[Revision comparison data]
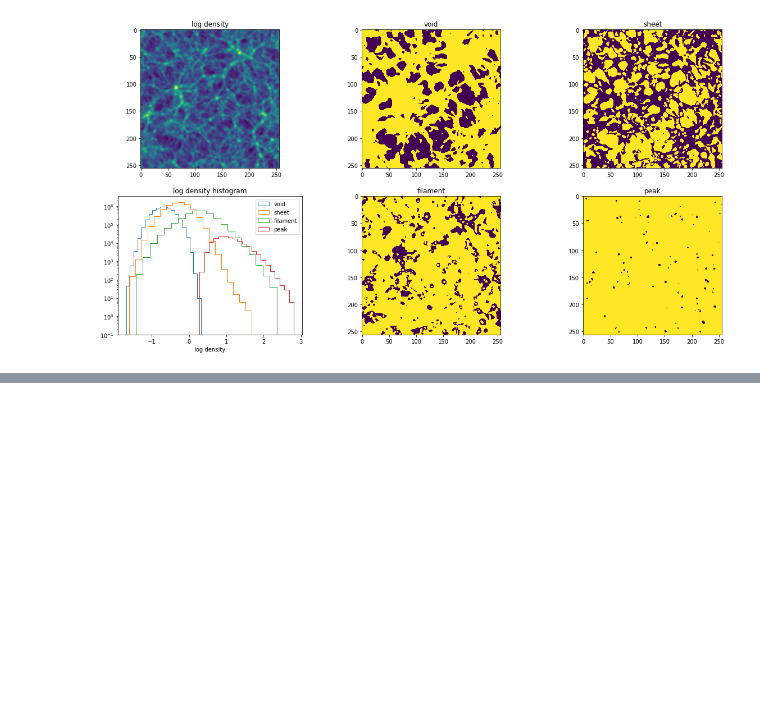
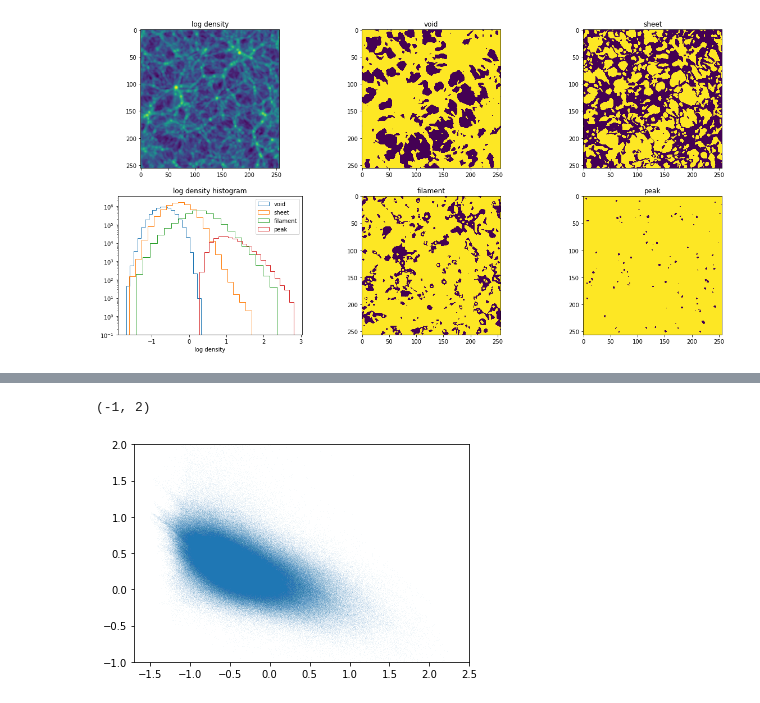
Before and after one commit to forero/IllustrisWeb, a Jupyter notebook: plot_web_data.ipynb, the cells around one changed output, grey strips where cells are left out. Cells and saved outputs as stored; diff of their text form; code cells hidden in the pictures; blank space fills up the shorter version.

```diff
--- a/plot_web_data.ipynb
+++ b/plot_web_data.ipynb
@@ -81,0 +95,7 @@ Text(0.5,1,'peak')
+# %%
+trace = (lambda1+lambda2+lambda3)
+np.count_nonzero(trace<-1.0)/len(FA_flat)
+trace[trace<-1.0] = -0.9999999
+# %%
+alpha = np.sqrt(0.5*((lambda1-lambda2)**2 + (lambda1-lambda3)**2 + (lambda2-lambda3)**2))/(trace+1)
+log_alpha_flat = np.log10(alpha.flatten())
@@ -81,0 +106,6 @@ Text(0.5,1,'peak')
+# %%
+_=plt.scatter(np.log10(density_flat[:1000000]+1.0), log_alpha_flat[:1000000], alpha=0.1, s=0.01)
+plt.ylim(-1,2)
+# %% [output]
+(-1, 2)
+[figure, added]
```
Also changed, not shown: parts of 5 cells of this notebook.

What is needed:
Each line above is to be copied verbatim. Drop any image from the copy.

Written answer:
Before and after one commit to forero/IllustrisWeb, a Jupyter notebook: plot_web_data.ipynb, the cells around one changed output, grey strips where cells are left out. Cells and saved outputs as stored; diff of their text form; code cells hidden in the pictures; blank space fills up the shorter version.

```diff
--- a/plot_web_data.ipynb
+++ b/plot_web_data.ipynb
@@ -81,0 +95,7 @@ Text(0.5,1,'peak')
+# %%
+trace = (lambda1+lambda2+lambda3)
+np.count_nonzero(trace<-1.0)/len(FA_flat)
+trace[trace<-1.0] = -0.9999999
+# %%
+alpha = np.sqrt(0.5*((lambda1-lambda2)**2 + (lambda1-lambda3)**2 + (lambda2-lambda3)**2))/(trace+1)
+log_alpha_flat = np.log10(alpha.flatten())
@@ -81,0 +106,6 @@ Text(0.5,1,'peak')
+# %%
+_=plt.scatter(np.log10(density_flat[:1000000]+1.0), log_alpha_flat[:1000000], alpha=0.1, s=0.01)
+plt.ylim(-1,2)
+# %% [output]
+(-1, 2)
+[figure, added]
```
Also changed, not shown: parts of 5 cells of this notebook.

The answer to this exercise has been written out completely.